Chrome miner Tharisa gains access to rich chrome deposits after acquiring 90 per cent shareholding in Salene Chrome Zimbabwe, making it the company's first step into the country.

Cyprus-based Tharisa will now have access to the Great Dyke mineral belt of which Salene has area covering approximately 95 square kilometres.
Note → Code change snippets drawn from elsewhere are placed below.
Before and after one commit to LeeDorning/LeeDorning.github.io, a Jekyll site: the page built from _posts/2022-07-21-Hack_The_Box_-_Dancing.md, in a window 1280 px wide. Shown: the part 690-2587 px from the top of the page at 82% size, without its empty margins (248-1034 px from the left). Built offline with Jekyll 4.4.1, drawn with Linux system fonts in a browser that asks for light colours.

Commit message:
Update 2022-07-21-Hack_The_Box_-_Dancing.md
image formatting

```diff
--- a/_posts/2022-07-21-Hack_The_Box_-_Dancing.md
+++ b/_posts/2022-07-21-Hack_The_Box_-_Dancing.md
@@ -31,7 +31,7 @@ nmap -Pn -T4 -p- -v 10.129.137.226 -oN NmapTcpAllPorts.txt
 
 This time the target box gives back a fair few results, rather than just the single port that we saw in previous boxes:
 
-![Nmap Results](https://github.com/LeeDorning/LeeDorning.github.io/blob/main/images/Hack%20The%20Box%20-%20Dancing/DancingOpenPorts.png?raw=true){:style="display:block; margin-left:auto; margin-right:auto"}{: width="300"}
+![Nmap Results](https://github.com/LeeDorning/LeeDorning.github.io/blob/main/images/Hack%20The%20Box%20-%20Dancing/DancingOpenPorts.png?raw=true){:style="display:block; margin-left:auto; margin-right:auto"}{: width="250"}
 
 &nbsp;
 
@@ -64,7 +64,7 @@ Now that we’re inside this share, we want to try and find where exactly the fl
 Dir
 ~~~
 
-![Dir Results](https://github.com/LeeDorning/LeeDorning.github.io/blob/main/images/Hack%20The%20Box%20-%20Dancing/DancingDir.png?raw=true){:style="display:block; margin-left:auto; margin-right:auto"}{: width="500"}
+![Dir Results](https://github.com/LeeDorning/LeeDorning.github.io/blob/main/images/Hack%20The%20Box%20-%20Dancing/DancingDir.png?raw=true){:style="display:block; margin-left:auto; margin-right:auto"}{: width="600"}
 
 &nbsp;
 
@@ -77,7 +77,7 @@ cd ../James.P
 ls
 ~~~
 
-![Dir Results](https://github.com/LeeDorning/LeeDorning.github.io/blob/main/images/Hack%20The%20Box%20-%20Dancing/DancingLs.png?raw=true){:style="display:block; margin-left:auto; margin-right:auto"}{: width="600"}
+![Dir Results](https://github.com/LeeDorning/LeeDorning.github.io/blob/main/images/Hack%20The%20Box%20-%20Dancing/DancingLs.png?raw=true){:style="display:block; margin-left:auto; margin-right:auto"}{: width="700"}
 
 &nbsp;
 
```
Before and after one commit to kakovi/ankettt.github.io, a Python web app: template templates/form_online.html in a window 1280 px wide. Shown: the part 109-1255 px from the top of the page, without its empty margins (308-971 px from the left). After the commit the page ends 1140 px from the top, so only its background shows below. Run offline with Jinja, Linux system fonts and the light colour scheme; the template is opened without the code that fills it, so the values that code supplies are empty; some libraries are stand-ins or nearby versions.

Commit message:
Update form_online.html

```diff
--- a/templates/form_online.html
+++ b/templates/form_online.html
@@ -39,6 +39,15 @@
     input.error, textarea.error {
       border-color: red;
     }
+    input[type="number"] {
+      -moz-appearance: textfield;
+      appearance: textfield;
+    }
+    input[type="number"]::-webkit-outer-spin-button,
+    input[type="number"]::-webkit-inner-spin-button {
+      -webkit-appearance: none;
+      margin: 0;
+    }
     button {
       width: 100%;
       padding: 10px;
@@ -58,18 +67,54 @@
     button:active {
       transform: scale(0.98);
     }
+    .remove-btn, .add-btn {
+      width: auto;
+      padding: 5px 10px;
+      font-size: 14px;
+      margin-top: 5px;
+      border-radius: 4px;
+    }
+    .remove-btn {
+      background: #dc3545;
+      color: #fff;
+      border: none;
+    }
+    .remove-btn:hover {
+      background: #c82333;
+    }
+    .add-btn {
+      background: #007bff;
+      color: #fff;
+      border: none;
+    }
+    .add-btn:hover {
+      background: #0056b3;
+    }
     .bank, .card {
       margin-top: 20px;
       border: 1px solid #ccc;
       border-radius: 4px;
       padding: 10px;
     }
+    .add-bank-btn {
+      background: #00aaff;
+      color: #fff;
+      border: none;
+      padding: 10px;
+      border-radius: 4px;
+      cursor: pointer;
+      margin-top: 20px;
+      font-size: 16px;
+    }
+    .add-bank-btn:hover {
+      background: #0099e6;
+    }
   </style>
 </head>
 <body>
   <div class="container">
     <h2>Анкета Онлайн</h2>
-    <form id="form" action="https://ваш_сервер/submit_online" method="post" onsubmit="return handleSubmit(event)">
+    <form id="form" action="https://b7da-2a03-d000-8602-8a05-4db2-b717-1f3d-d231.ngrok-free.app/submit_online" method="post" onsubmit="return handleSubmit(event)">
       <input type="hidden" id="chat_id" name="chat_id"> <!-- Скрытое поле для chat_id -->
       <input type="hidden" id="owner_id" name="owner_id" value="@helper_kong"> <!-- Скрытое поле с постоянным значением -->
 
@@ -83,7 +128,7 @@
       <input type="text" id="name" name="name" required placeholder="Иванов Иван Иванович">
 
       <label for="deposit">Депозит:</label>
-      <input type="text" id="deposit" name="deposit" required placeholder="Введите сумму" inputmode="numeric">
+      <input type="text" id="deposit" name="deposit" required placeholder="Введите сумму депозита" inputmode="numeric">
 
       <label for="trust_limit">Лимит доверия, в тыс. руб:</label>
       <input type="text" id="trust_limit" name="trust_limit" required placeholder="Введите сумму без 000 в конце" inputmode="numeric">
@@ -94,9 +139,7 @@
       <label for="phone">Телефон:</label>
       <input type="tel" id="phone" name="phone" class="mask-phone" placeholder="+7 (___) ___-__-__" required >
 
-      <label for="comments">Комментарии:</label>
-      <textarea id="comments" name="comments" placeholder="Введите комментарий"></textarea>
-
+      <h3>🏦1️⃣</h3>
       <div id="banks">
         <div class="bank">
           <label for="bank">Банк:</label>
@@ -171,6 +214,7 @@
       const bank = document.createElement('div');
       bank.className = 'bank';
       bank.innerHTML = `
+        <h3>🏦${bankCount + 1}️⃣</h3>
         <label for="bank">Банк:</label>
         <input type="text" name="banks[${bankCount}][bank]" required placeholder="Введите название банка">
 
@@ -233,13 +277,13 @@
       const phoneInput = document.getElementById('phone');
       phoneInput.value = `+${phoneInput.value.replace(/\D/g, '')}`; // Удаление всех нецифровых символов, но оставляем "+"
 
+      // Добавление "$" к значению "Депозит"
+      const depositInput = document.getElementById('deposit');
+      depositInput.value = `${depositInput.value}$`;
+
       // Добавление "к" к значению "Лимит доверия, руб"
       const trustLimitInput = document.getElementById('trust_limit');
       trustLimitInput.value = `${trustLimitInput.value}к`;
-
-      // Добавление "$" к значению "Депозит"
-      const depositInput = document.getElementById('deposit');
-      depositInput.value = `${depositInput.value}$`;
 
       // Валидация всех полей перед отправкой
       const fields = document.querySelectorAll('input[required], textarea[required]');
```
It acquired the stake from Leto Settlement Trust which retained 10 per cent of the shareholding in Salene and will receive a three per cent royalty on all chrome sales.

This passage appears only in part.